Soon, you won’t find 100-watt incandescent light bulbs any more. Along with the typewriter, it’s time has come for the trash heaps.

Yep, as part of the 822-page measure inked by the President, the 100-watt incandescent bulbs will be banned by 2012. All light bulbs must use 25% to 30% less energy than today’s lights by 2012.

By doing so, the U.S. would reportedly cut light electricity use by 60% by 2020, and cut U.S. electric bills by up to $18 billion a year. It’s news bullish enough to move Cree (CREE:NASADQ), an LED (light emitting diode) company.

This is an industry expected to exceed $1 billion by 2011, a 388% jump from the $205 million market value in 2005. You really can’t go wrong with buying Cree on that potential.

Heck, even Royal Philips Electronics is aware of the potential. It just announced it was buying Genlyte for $2.7 billion as part of its LED-related company buying spree, serving as another blow to its competitor, General Electric, as it strengthens is energy-efficient lighting business.

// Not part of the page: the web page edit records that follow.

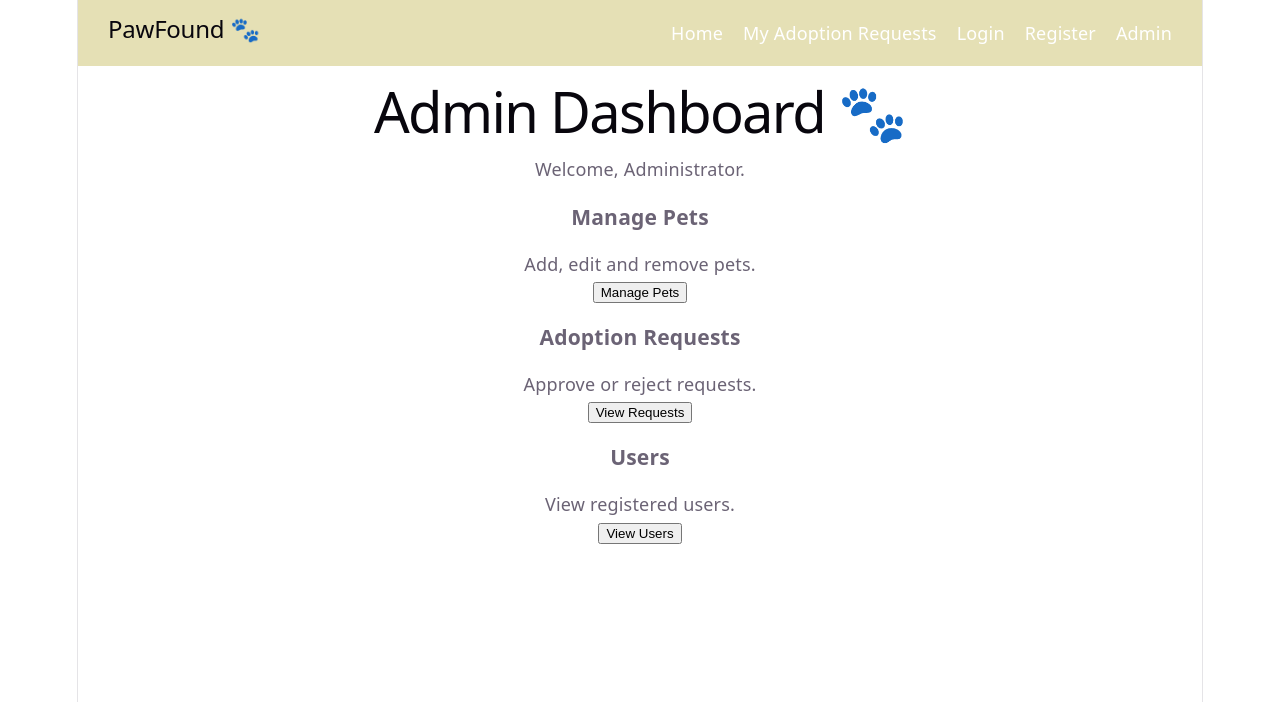
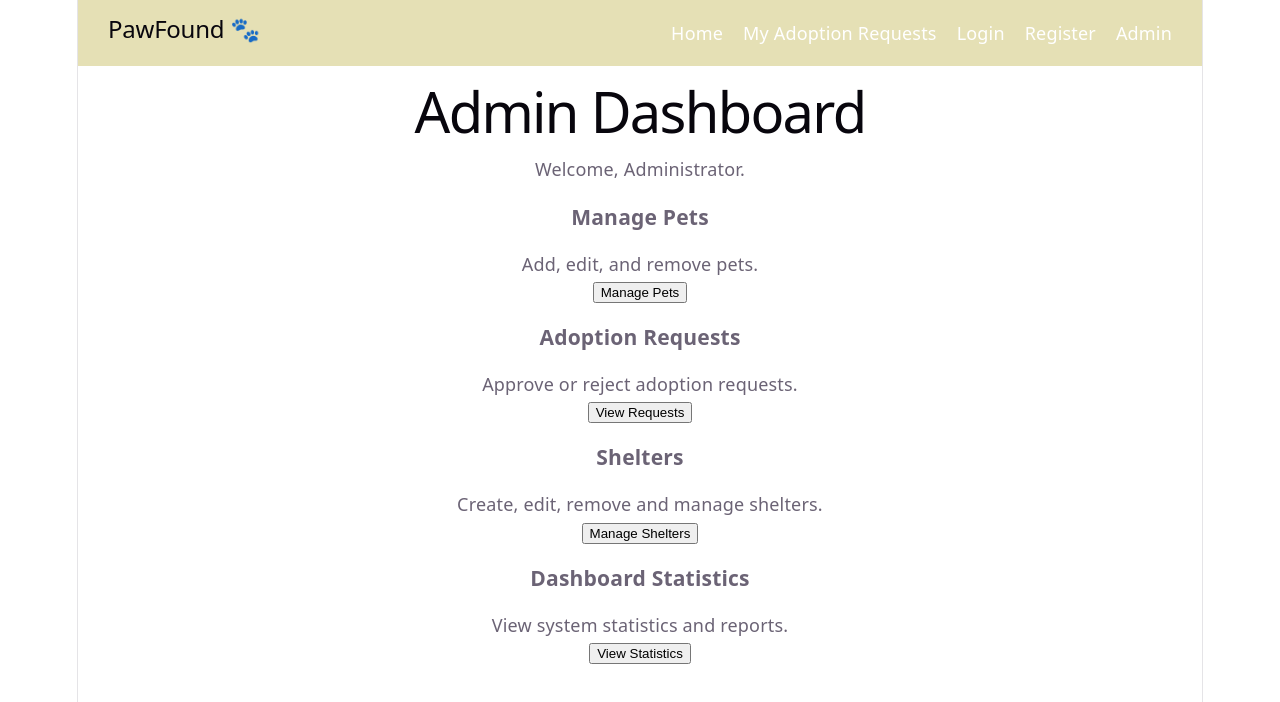
Before and after one commit to wisejoel77-creator/pet-adoption-front-end, a React (Vite) app: page /admin in a window 1280 px wide. Shown: the top 702 px of the page. Built offline with nearby package versions, Linux system fonts and the light colour scheme.

Commit message:
Create ManageShelters.jsx and AdminRequests.jsx files

```diff
--- a/src/pages/AdminDashboard.jsx
+++ b/src/pages/AdminDashboard.jsx
@@ -3,30 +3,34 @@ import { Link } from "react-router-dom";
 function AdminDashboard() {
   return (
     <div className="admin-dashboard">
-      <h1>Admin Dashboard 🐾</h1>
+      <h1> Admin Dashboard</h1>
       <p>Welcome, Administrator.</p>
 
       <div className="dashboard-links">
 
         <div className="card">
           <h3> Manage Pets</h3>
-          <p>Add, edit and remove pets.</p>
+          <p>Add, edit, and remove pets.</p>
 
           <Link to="/admin/pets"> <button>Manage Pets</button> </Link>
         </div>
 
         <div className="card">
           <h3> Adoption Requests</h3>
-          <p>Approve or reject requests.</p>
-
-          <Link to="/admin/requests"> <button>View Requests</button></Link>
+          <p>Approve or reject adoption requests.</p>
+          <Link to="/admin/requests"> <button>View Requests</button> </Link>
         </div>
 
         <div className="card">
-          <h3> Users</h3>
-          <p>View registered users.</p>
+          <h3> Shelters</h3>
+          <p>Create, edit, remove and manage shelters.</p>
+          <Link to="/admin/shelters"> <button>Manage Shelters</button> </Link>
+        </div>
 
-          <Link to="/admin/users"> <button>View Users</button></Link>
+        <div className="card">
+          <h3> Dashboard Statistics</h3>
+          <p>View system statistics and reports.</p>
+          <Link to="/admin/statistics"> <button>View Statistics</button></Link>
         </div>
 
       </div>
```
Also changed, not shown: src/pages/AdminRequests.jsx (added), src/pages/ManageShelters.jsx (added).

Who knows, maybe it’ll put pressure on GE to buy a company like Cree. Would it be a shock if a company, wanting to guarantee a supply of LED, came forward and paid Cree what it is worth? No. There’ll be plenty of demand, and possible tight supply, which will benefit Cree-like companies.

Our prediction… as we near the 2012 deadline, I’m expecting CREE to make a move to $35. But instead of risking funds on a nearer term month, I’d opt to buy LEAPS to limit exposure to time decay. Knowing that I want as much exposure to the industry’s expected 388% growth as I possibly can, I’ll buy call options going out as far as they go.

With that in mind, I’d recommend buying January 2010 30 calls (YFAAF) up to $8, as LED companies, like CREE, beginning to penetrate more of the market.

Ian L. Cooper

P.S. Investors are scared. And they should be.

The U.S. service sector, which accounts for about 90% of GDP plunged into contraction during January. The ISM non-manufacturing number dropped to 41 in January from a December read of 54. It’s the lowest read since 2001.

The number was so bad that the ISM released the news at 9 a.m. ET, an hour ahead of schedule, in an effort to suppress any leaks to the broader market.

But as we’ve mentioned, the Fed will attempt to prop up the economy with further rate cut aggression, met with a Bush Administration stimulus plan. But there’s no guarantee that will snap the economic melee either.

But… relax. Everything will be fine. There’s always a bull market somewhere. And it’s time to hunt in those very bull markets, as scarce as they may be. Full report .